Bennett’s argument in this article is that the members of the U.S. Women’s National Team – as well as other prominent female athletes in other sports – should approach the issue of wage discrimination not from a philosophical viewpoint, but rather from a commercial one. As he puts it:
“What if we reframed the conversation from “equal” to “fair”? Make it less of an arbitrary decision, remove any altruistic reasoning for why women’s pay should increase and make this solely a business conversation. We could look at the amount of revenue that both the men’s and women’s sides bring in for the federation—whether through gate revenue or jersey sales or TV ratings—versus the amount of investment made by the federation in the respective teams and then agree on a set percentage of soccer-related revenue after expenses that the teas should be entitled to. That might be a start.”
Personally, I think this viewpoint makes a lot of sense. I attended two FIFA Women’s World Cup matches last year. One of them – a group match in Winnipeg’s Investor’s Group Stadium between the U.S. Women’s Team and Sweden – attracted a live attendance of over 30,000 people.
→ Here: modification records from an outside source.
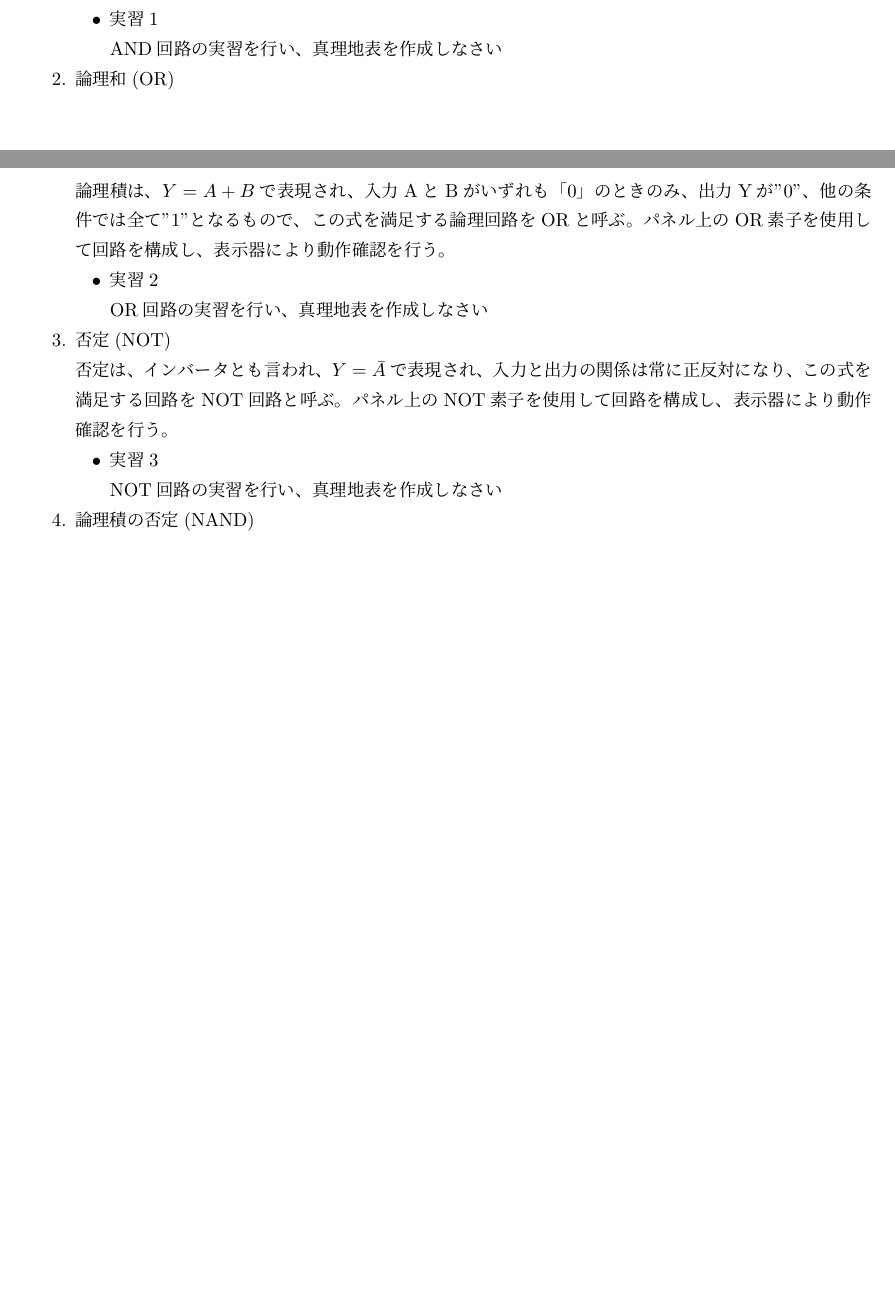
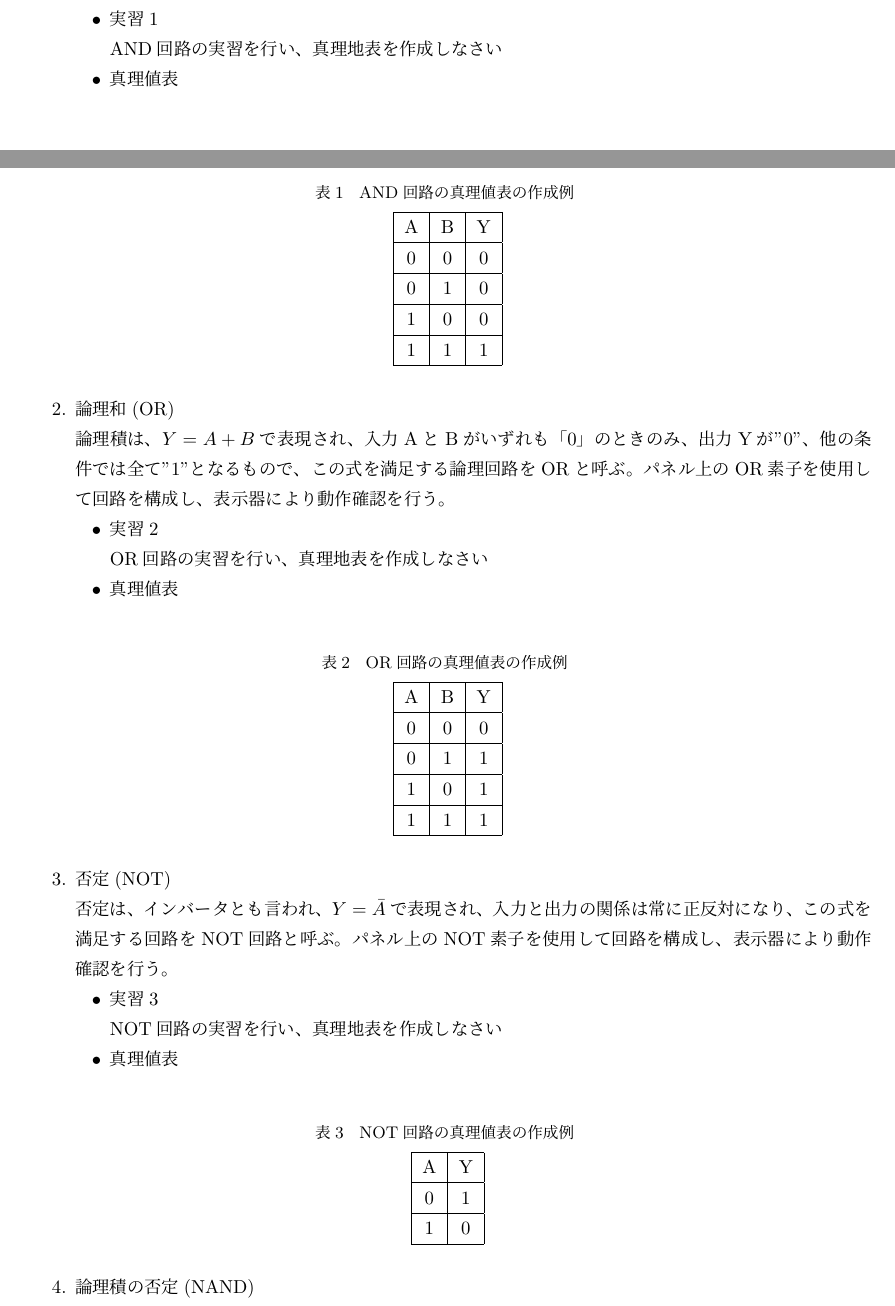
Before and after one commit to namachan10777/reports, a LaTeX document (report.tex): two parts of pages 2 and 3 of 4 before the commit and two parts of pages 2 and 3 of 5 after it, joined at a grey line, cut so that both start at the same text, the shorter picture padded with empty space. Compiled offline with pLaTeX and dvipdfmx.

Commit message:
add table of and, or, not, nand, nor

```diff
--- a/report.tex
+++ b/report.tex
@@ -71,6 +71,19 @@
 							\begin{itemize}
 								\item 実習1 \\
 									AND回路の実習を行い、真理地表を作成しなさい
+								\item 真理値表 \\
+									\begin{table}[H]
+										\center
+										\caption{AND回路の真理値表の作成例 \label{tb:and}}
+										\begin{tabular}{|c|c|c|}
+											\hline
+											A & B & Y \\ \hline
+											0 & 0 & 0 \\ \hline
+											0 & 1 & 0 \\ \hline
+											1 & 0 & 0 \\ \hline
+											1 & 1 & 1 \\ \hline
+										\end{tabular}
+									\end{table}
 							\end{itemize}
 						\item 論理和(OR) \\
 							論理積は、$Y=A + B$で表現され、入力AとBがいずれも「0」のときのみ、出力Yが"0"、
@@ -79,6 +92,19 @@
 							\begin{itemize}
 								\item 実習2 \\
 									OR回路の実習を行い、真理地表を作成しなさい
+								\item 真理値表 \\
+									\begin{table}[H]
+										\center
+										\caption{OR回路の真理値表の作成例 \label{tb:or}}
+										\begin{tabular}{|c|c|c|}
+											\hline
+											A & B & Y \\ \hline
+											0 & 0 & 0 \\ \hline
+											0 & 1 & 1 \\ \hline
+											1 & 0 & 1 \\ \hline
+											1 & 1 & 1 \\ \hline
+										\end{tabular}
+									\end{table}
 							\end{itemize}
 						\item 否定(NOT) \\
 							否定は、インバータとも言われ、$Y=\bar{A}$で表現され、入力と出力の関係は常に正反対になり、
@@ -87,6 +113,17 @@
 							\begin{itemize}
 								\item 実習3 \\
 									NOT回路の実習を行い、真理地表を作成しなさい
+								\item 真理値表 \\
+									\begin{table}[H]
+										\center
+										\caption{NOT回路の真理値表の作成例 \label{tb:not}}
+										\begin{tabular}{|c|c|}
+											\hline
+											A & Y \\ \hline
+											0 & 1 \\ \hline
+											1 & 0 \\ \hline
+										\end{tabular}
+									\end{table}
 							\end{itemize}
 						\item 論理積の否定(NAND) \\
 							論理積の否定は、$Y=\overline{A \cdot B}$で表現され、入力AとBがいずれも「1」のときのみ、出力Yが"0"、
```
Also changed, not shown: report.tex (26 more changed lines).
I also got to work with our own Canadian Women’s National Team during the 2015 Pan-American Games in Toronto, where Hamilton’s Tim Horton’s Stadium sold out to its 12,000-seat capacity for some of the Women’s Football (soccer) matches, including Canada’s final group match versus Brazil on July 19th, 2015.
Of course, as Bennett points out, live attendance or gate revenue in only part of the total revenue that women’s soccer can generate (the other components being TV ratings, and sales of merchandise such as team jerseys), however, the sport is clearly gaining in popularity, both in North America as well as around the world. He goes on to note that the Final match of the 2015 Women’s World Cup, between the U.S. and Japan, drew a U.S. TV audience of 25.4 million viewers (more than any game in the 2015 NBA Finals, or Sunday Night Football, or any of the coverage of the 2014 Winter Olympics in Sochi).
I say that, if the United States Women’s National Team can prove that they are able to generate as much – if not more – revenue than their male counterparts, then a strong argument can be made for their wages and compensation to reflect this ability.
Below is the link to the full article. As always, please feel free to post your thoughts and comments.